Therefore, it's no surprise that my fondness for the holiday isn't a consequence of the tongue and cheek prognostication that occurs each year in Punxsutawney, Pennsylvania. No, my affection for the holiday is purely a consequence of the 1993 movie, which bears the same name. Each year, my kids knew when it was Groundhog Day... again, because their slightly strange father would be popping popcorn and loading the DVD player with the same well-worn copy of the movie Groundhog Day. Certainly, the entire family enjoyed the movie's delightful and comedic storyline of the self-centered and unhappy weatherman Phil Connors reliving the same day -- Groundhog Day -- over and over again.
The movie Groundhog Day poignantly expresses life's important truisms in the vein of the great holiday movie classics such as It's a Wonderful Life. Common themes like the value of giving to others, appreciating the people around us, and enjoying the beautiful things in life are brilliantly meshed within the humor of a groundhog at the wheel of a truck being chased by police. However, what makes this movie special is not just the expression of these universally drawn upon topics that have been covered innumerable times in countless movies. What makes Groundhog Day unique is how it subtly depicts a topic so rarely covered in most films.
Groundhog Day portrays eloquently the message that it is only when we live in the present moment that we can truly be at peace.
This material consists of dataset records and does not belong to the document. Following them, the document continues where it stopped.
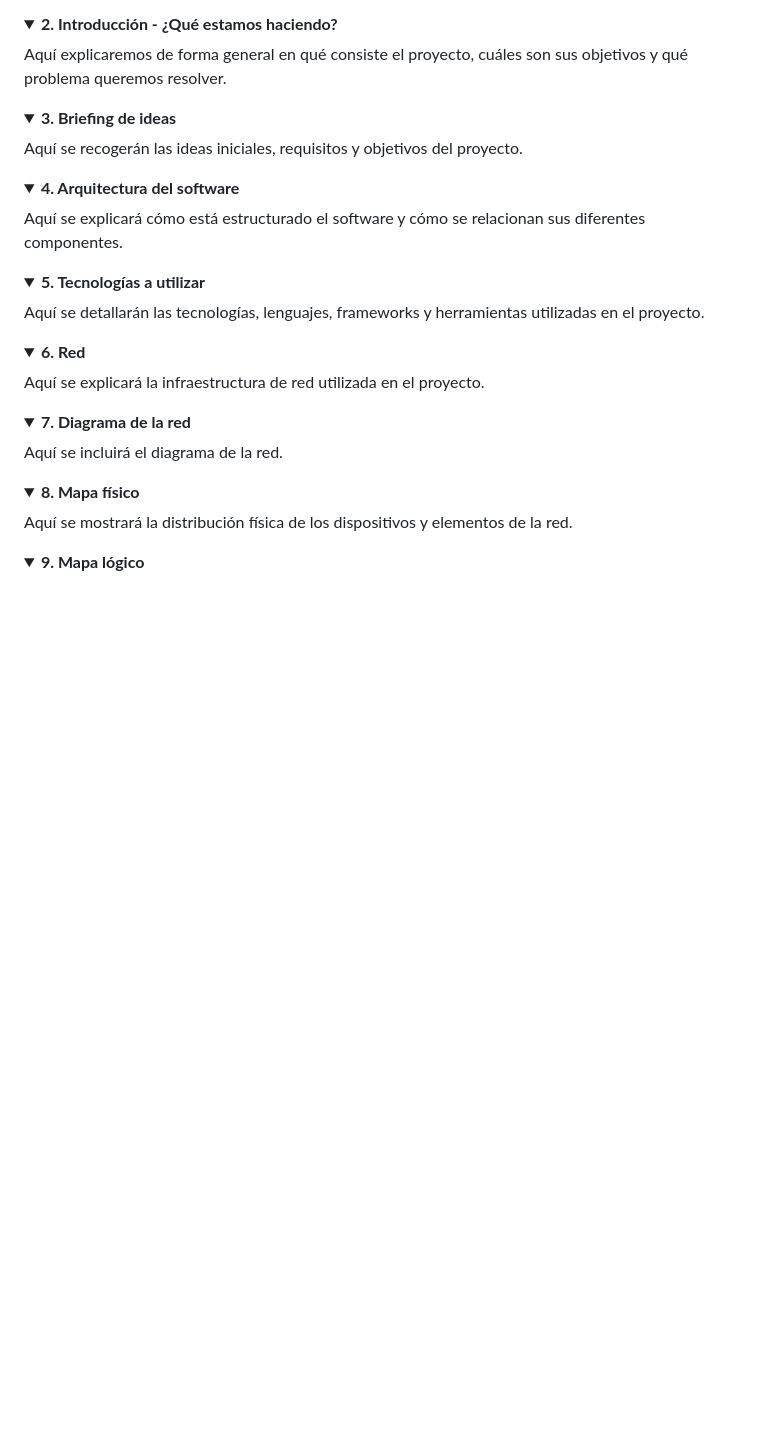
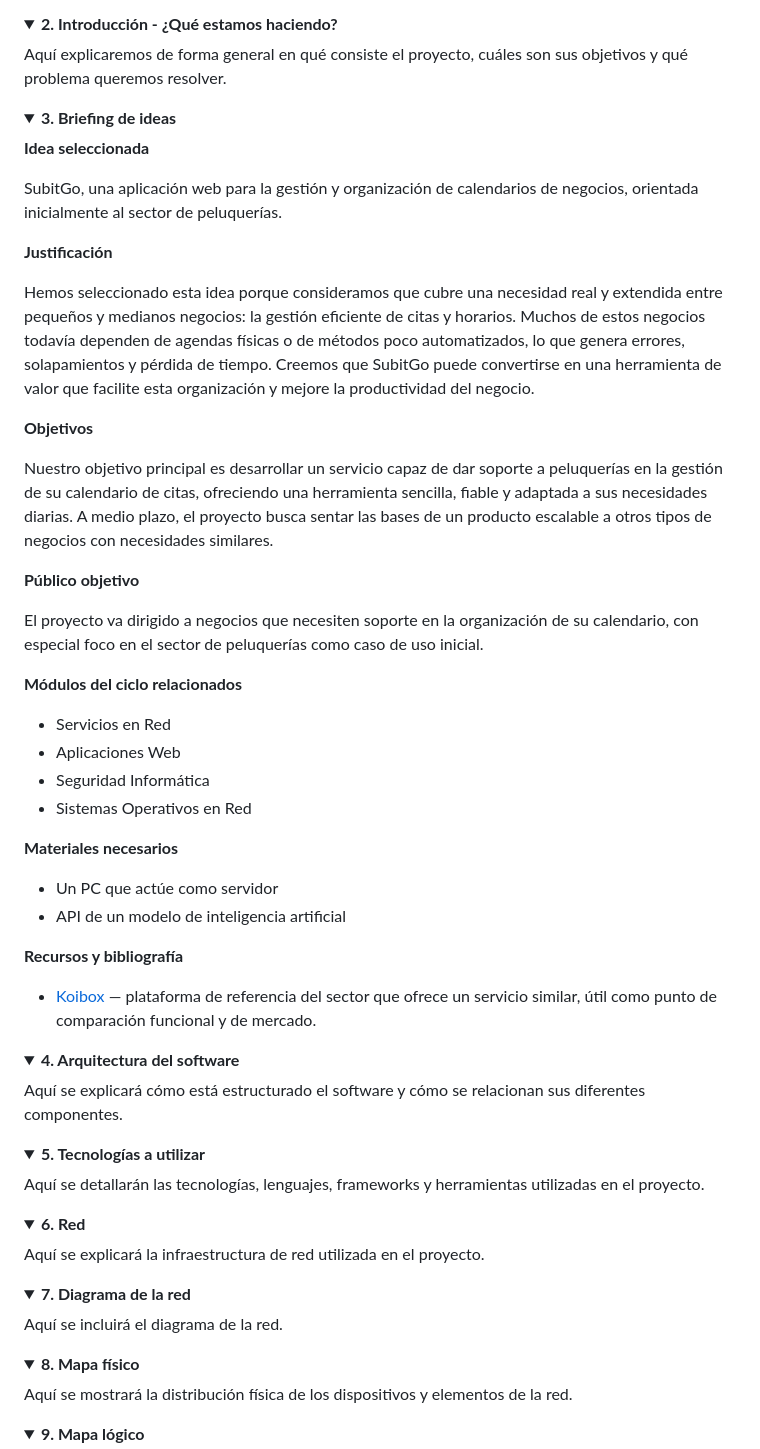
Before and after one commit to bruhhfp100-lgtm/SubitGo, a Markdown page: README.md, the part around the change. Drawn GitHub-style; folded sections open; blank space fills up the shorter version.

```diff
--- a/README.md
+++ b/README.md
@@ -40,7 +40,37 @@ Aquí explicaremos de forma general en qué consiste el proyecto, cuáles son su
 <details>
 <summary><strong>3. Briefing de ideas</strong></summary>
 
-Aquí se recogerán las ideas iniciales, requisitos y objetivos del proyecto.
+**Idea seleccionada**
+
+SubitGo, una aplicación web para la gestión y organización de calendarios de negocios, orientada inicialmente al sector de peluquerías.
+
+**Justificación**
+
+Hemos seleccionado esta idea porque consideramos que cubre una necesidad real y extendida entre pequeños y medianos negocios: la gestión eficiente de citas y horarios. Muchos de estos negocios todavía dependen de agendas físicas o de métodos poco automatizados, lo que genera errores, solapamientos y pérdida de tiempo. Creemos que SubitGo puede convertirse en una herramienta de valor que facilite esta organización y mejore la productividad del negocio.
+
+**Objetivos**
+
+Nuestro objetivo principal es desarrollar un servicio capaz de dar soporte a peluquerías en la gestión de su calendario de citas, ofreciendo una herramienta sencilla, fiable y adaptada a sus necesidades diarias. A medio plazo, el proyecto busca sentar las bases de un producto escalable a otros tipos de negocios con necesidades similares.
+
+**Público objetivo**
+
+El proyecto va dirigido a negocios que necesiten soporte en la organización de su calendario, con especial foco en el sector de peluquerías como caso de uso inicial.
+
+**Módulos del ciclo relacionados**
+
+- Servicios en Red
+- Aplicaciones Web
+- Seguridad Informática
+- Sistemas Operativos en Red
+
+**Materiales necesarios**
+
+- Un PC que actúe como servidor
+- API de un modelo de inteligencia artificial
+
+**Recursos y bibliografía**
+
+- [Koibox](https://koibox.cloud/) — plataforma de referencia del sector que ofrece un servicio similar, útil como punto de comparación funcional y de mercado.
 
 </details>
 
```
Throughout the movie, Phil plans and plots in order to make the one day that he is reliving perfect. He tries in vain to woo the girl, to find happiness in wealth, and to thwart death but to no avail. For it is only when Phil lets go of his need to make life perfect and embraces the present moment for what it is that he is freed from his nightmare and begins to live a new day. Almost inconspicuously and without fanfare, Phil states, "Whatever happens tomorrow, or for the rest of my life, I'm happy now..." A line that breaks him from the chains of living the same day over and over. In our fast-paced technology-driven world of instant communication, it is more important than ever for us to remember to be present and enjoy the only moment that ever exists -- the present moment. Let us all take this moment during this season of cold weather when New Year's resolutions have faded and the memories of the holiday spirit are perhaps forgotten to find a renewed determination to begin to appreciate and enjoy the present moment. I invite you all to sit down with my family and me and with a bowl of popcorn to enjoy and savor my favorite holiday movie, Groundhog Day... again.